The German aerospace center, DLR, now has the twin synthetic aperture radar spacecraft TerraSar-X and Tandem-X operating in formation.
With that capability in hand, the radar satellites now can take stereo images of points on the ground to deliver enhanced accuracy.
Here is a DLR-released picture of Mt. Etna, the Sicilian volcano, derived using that bistatic technique:
The two satellites took the image of Mt. Etna at the same time to be able to build a three-dimensional picture. The satellites were within 350 meters of each other.

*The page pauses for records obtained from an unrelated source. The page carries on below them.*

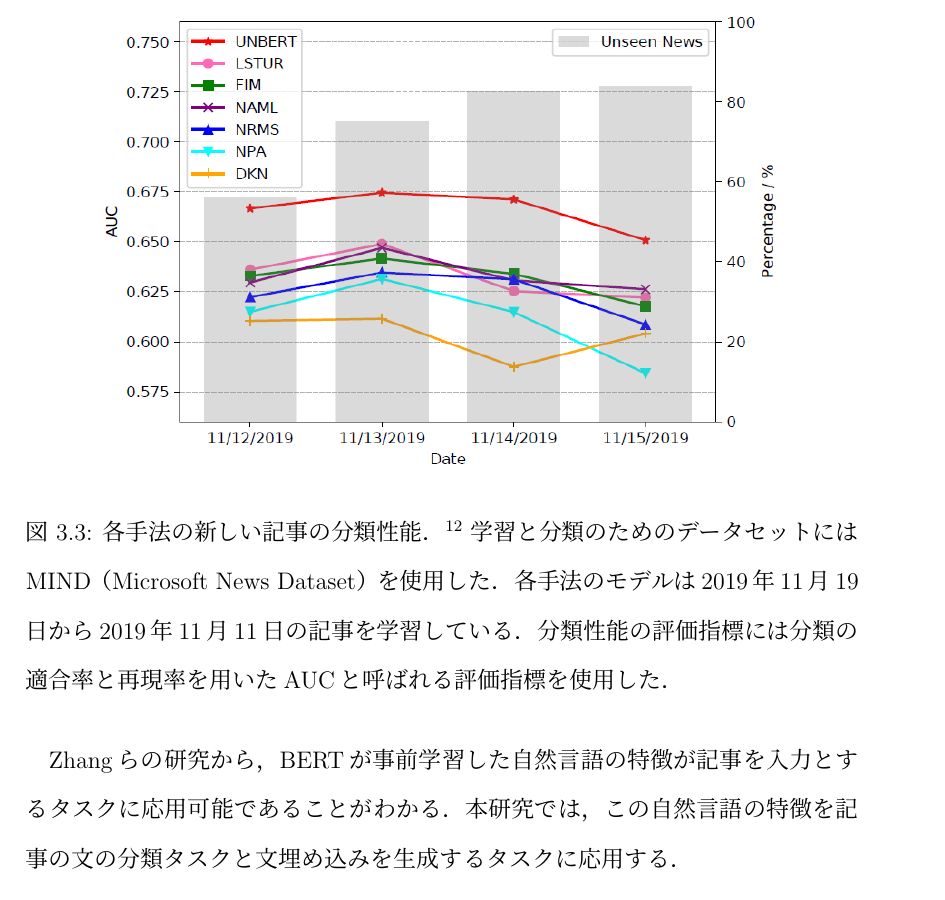
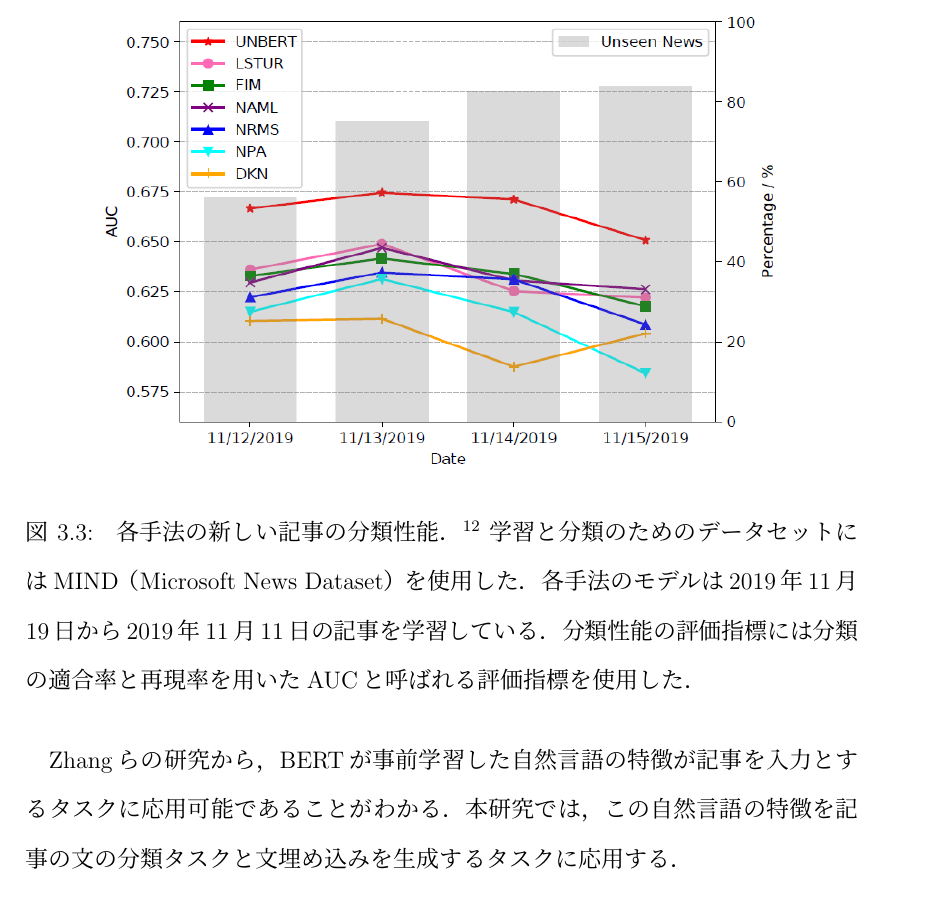
Before and after one commit to KataokaNagi/data-engineering-lab, a LaTeX thesis (graduation-thesis/second-half/thesis/thesis.tex): part of page 37 of 81, cut so that both start at the same text. Compiled offline with pLaTeX and dvipdfmx.

Commit message:
update: add hyperref (pxjahyper is conflicted)

```diff
--- a/graduation-thesis/second-half/thesis/thesis.tex
+++ b/graduation-thesis/second-half/thesis/thesis.tex
@@ -7,9 +7,9 @@
 % add
 % Copyright (c) 2021 Kataoka Nagi
 
-\documentclass[12pt,a4j]{jreport}
+\documentclass[12pt,a4j,dvipdfmx]{jreport}
 \setcounter{secnumdepth}{5}
-\usepackage[dvipsnames]{xcolor}
+\usepackage[dvipsnames, dvipdfmx]{xcolor}
 \usepackage[dvipdfmx]{graphicx}
 \usepackage{amsmath,amssymb}
 \usepackage{comment}
@@ -20,6 +20,9 @@
 \usepackage{otf}
 \usepackage{multicol}
 \usepackage{multirow}
+\usepackage[dvipdfmx, hidelinks]{hyperref}
+% \usepackage{breakurl}
+% \usepackage{pxjahyper}
 
 \renewcommand{\baselinestretch}{1.5}
 
```
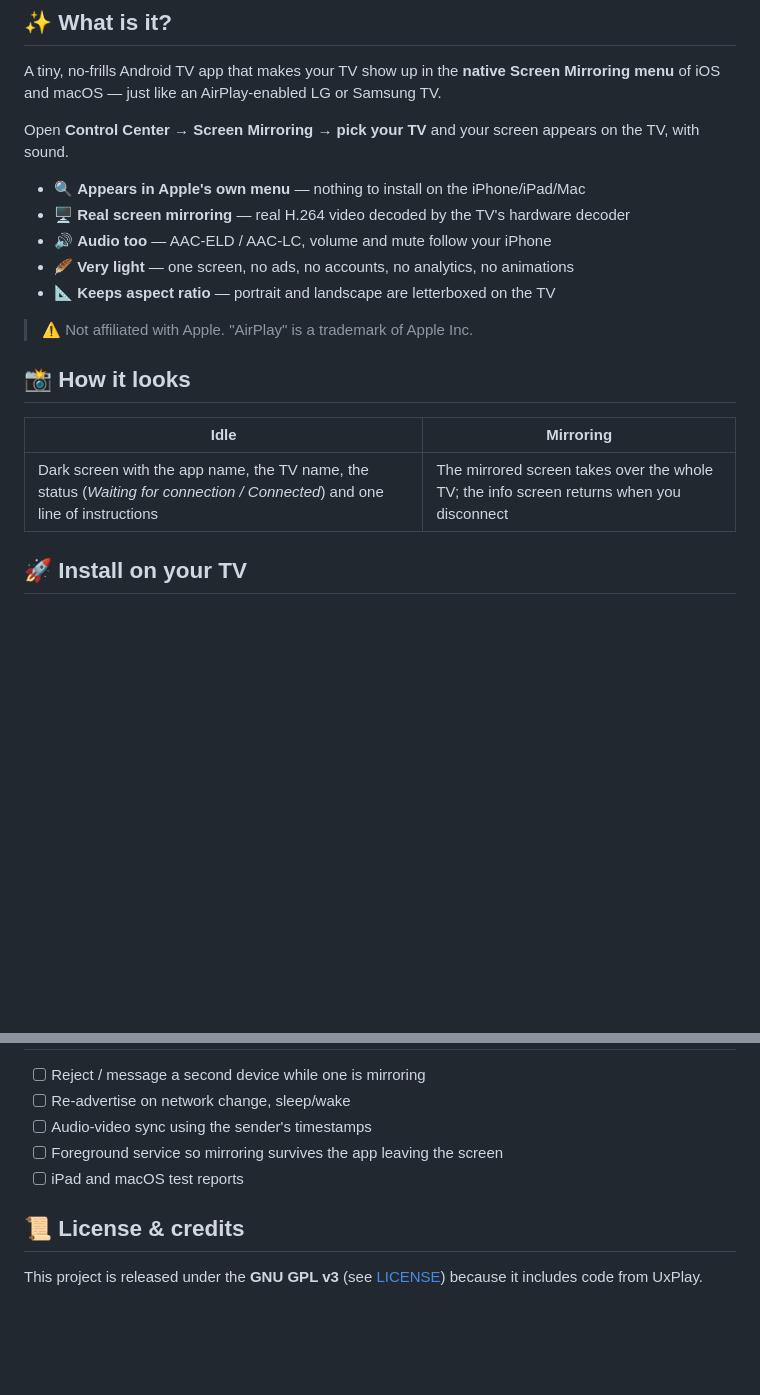
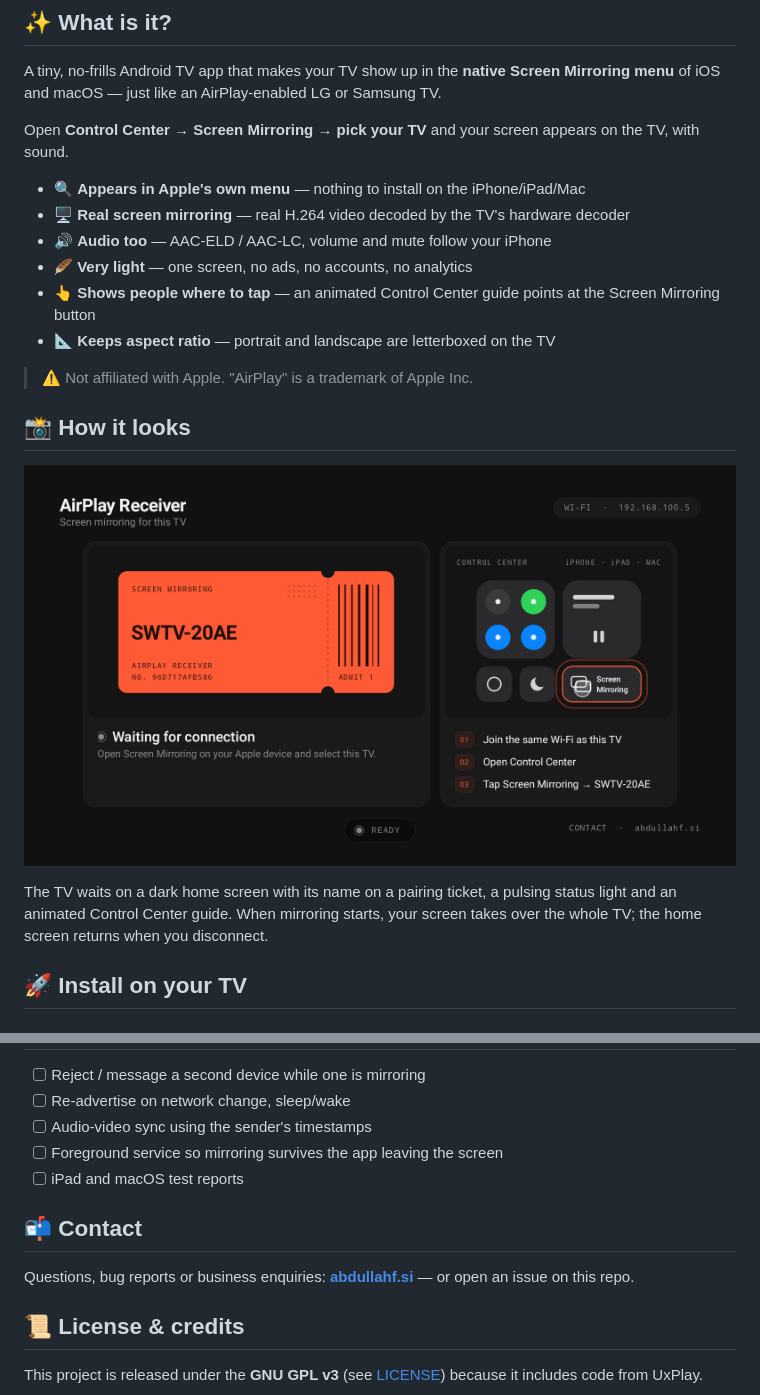
Before and after one commit to Traxbay/fjair, a Markdown page: README.md, 2 parts joined by grey strips. GitHub-like rendering; pictures changed too: docs/screenshot.png (added); blank space fills up the shorter version.

```diff
--- a/README.md
+++ b/README.md
@@ -23,16 +23,17 @@ Open **Control Center → Screen Mirroring → pick your TV** and your screen ap
 - 🔍 **Appears in Apple's own menu** — nothing to install on the iPhone/iPad/Mac
 - 🖥️ **Real screen mirroring** — real H.264 video decoded by the TV's hardware decoder
 - 🔊 **Audio too** — AAC-ELD / AAC-LC, volume and mute follow your iPhone
-- 🪶 **Very light** — one screen, no ads, no accounts, no analytics, no animations
+- 🪶 **Very light** — one screen, no ads, no accounts, no analytics
+- 👆 **Shows people where to tap** — an animated Control Center guide points at the Screen Mirroring button
 - 📐 **Keeps aspect ratio** — portrait and landscape are letterboxed on the TV
 
 > ⚠️ Not affiliated with Apple. "AirPlay" is a trademark of Apple Inc.
 
 ## 📸 How it looks
 
-| Idle | Mirroring |
-|---|---|
-| Dark screen with the app name, the TV name, the status (*Waiting for connection / Connected*) and one line of instructions | The mirrored screen takes over the whole TV; the info screen returns when you disconnect |
+![AirPlay Receiver home screen on an Android TV](docs/screenshot.png)
+
+The TV waits on a dark home screen with its name on a pairing ticket, a pulsing status light and an animated Control Center guide. When mirroring starts, your screen takes over the whole TV; the home screen returns when you disconnect.
 
 ## 🚀 Install on your TV
 
@@ -162,6 +163,10 @@ then run `./gradlew assembleRelease`.
 - [ ] Foreground service so mirroring survives the app leaving the screen
 - [ ] iPad and macOS test reports
 
+## 📬 Contact
+
+Questions, bug reports or business enquiries: **[abdullahf.si](https://abdullahf.si)** — or open an issue on this repo.
+
 ## 📜 License & credits
 
 This project is released under the **GNU GPL v3** (see [LICENSE](LICENSE)) because it includes code from UxPlay.
```
Also changed, not shown: 7 other files.
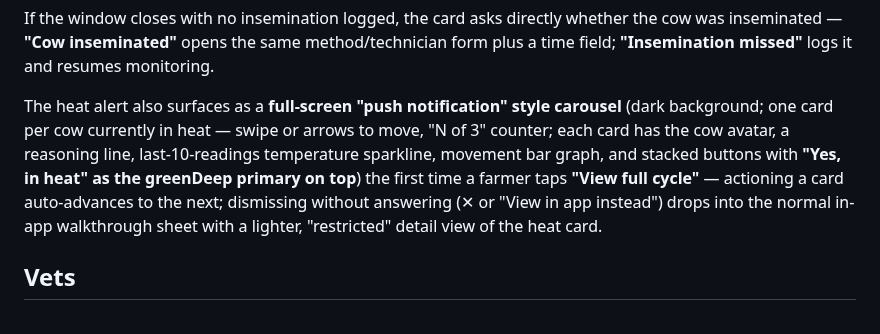
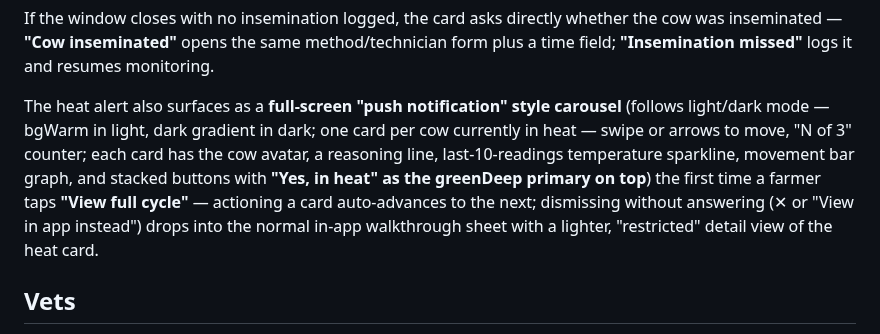
Before and after one commit to vaseey21/Vanix, a Markdown page: CLAUDE.md, the part around the change. Rendered like a GitHub page.

Commit message:
auto: save changes

```diff
--- a/CLAUDE.md
+++ b/CLAUDE.md
@@ -136,7 +136,7 @@ The card shows a **single segmented bar** (PRE 6h · OPTIMAL 12h · SUBOPT 6h, d
 
 If the window closes with no insemination logged, the card asks directly whether the cow was inseminated — **"Cow inseminated"** opens the same method/technician form plus a time field; **"Insemination missed"** logs it and resumes monitoring.
 
-The heat alert also surfaces as a **full-screen "push notification" style carousel** (dark background; one card per cow currently in heat — swipe or arrows to move, "N of 3" counter; each card has the cow avatar, a reasoning line, last-10-readings temperature sparkline, movement bar graph, and stacked buttons with **"Yes, in heat" as the greenDeep primary on top**) the first time a farmer taps **"View full cycle"** — actioning a card auto-advances to the next; dismissing without answering (✕ or "View in app instead") drops into the normal in-app walkthrough sheet with a lighter, "restricted" detail view of the heat card.
+The heat alert also surfaces as a **full-screen "push notification" style carousel** (follows light/dark mode — bgWarm in light, dark gradient in dark; one card per cow currently in heat — swipe or arrows to move, "N of 3" counter; each card has the cow avatar, a reasoning line, last-10-readings temperature sparkline, movement bar graph, and stacked buttons with **"Yes, in heat" as the greenDeep primary on top**) the first time a farmer taps **"View full cycle"** — actioning a card auto-advances to the next; dismissing without answering (✕ or "View in app instead") drops into the normal in-app walkthrough sheet with a lighter, "restricted" detail view of the heat card.
 
 ## Vets
 
```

The derived picture has a height accuracy down to 2 meters. The bistatic imaging technique is deriving much greater performance than was achieved with the Shuttle Radar Topography Mission, DLR says.